BEGIN Exercise inputs

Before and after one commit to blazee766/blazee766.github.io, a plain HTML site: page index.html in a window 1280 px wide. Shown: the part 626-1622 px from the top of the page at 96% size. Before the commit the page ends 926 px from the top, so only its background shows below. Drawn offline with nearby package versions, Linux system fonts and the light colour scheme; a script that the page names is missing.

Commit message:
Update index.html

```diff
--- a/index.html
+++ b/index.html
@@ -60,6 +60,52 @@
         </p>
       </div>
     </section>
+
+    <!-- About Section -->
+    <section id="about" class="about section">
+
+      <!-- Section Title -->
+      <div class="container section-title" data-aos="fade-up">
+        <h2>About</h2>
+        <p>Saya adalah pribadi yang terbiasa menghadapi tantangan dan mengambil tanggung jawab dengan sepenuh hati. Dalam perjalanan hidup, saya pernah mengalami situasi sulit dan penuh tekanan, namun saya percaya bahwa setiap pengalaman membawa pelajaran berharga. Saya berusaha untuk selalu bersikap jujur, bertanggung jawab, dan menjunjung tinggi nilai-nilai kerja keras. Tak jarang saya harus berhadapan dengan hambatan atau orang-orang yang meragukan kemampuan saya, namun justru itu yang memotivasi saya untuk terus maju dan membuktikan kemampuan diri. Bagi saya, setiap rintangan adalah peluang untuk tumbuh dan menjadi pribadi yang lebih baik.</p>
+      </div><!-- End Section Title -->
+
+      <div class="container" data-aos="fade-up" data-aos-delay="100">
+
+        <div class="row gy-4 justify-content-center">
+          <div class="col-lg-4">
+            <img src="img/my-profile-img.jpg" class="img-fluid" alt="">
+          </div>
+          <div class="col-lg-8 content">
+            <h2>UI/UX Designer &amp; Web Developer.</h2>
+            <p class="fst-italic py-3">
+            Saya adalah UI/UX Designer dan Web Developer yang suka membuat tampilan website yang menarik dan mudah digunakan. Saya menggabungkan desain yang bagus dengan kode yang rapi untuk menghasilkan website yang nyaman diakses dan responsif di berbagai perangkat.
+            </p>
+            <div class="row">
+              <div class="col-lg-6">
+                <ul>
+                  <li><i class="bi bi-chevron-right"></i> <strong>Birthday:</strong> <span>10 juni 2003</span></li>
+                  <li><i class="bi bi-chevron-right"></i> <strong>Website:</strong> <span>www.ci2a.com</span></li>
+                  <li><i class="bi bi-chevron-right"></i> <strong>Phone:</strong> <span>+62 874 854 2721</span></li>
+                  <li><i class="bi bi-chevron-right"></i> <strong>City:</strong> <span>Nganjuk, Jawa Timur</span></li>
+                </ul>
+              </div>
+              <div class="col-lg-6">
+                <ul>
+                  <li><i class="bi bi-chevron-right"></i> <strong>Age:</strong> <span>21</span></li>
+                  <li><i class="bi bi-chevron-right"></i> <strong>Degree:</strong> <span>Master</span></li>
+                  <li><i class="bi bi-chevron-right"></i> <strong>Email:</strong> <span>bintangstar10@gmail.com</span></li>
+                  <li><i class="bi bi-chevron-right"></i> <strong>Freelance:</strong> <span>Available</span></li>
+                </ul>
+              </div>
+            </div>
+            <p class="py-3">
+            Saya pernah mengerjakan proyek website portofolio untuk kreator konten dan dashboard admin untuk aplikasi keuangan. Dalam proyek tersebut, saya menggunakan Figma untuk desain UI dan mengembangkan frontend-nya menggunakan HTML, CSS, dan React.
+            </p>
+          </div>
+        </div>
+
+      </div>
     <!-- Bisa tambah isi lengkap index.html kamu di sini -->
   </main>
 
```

END Exercise inputs
BEGIN Exercise inputs

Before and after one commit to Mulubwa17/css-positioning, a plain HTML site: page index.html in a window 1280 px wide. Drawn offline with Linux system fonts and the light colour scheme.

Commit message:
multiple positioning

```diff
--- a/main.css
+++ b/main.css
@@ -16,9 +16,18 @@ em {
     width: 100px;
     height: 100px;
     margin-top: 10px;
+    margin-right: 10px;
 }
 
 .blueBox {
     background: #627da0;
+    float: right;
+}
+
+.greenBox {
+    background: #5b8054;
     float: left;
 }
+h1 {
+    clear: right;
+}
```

END Exercise inputs

- [Directions]: Your answer should consist only of the number of lines in the entries above that include "span".

- [Written response]: 8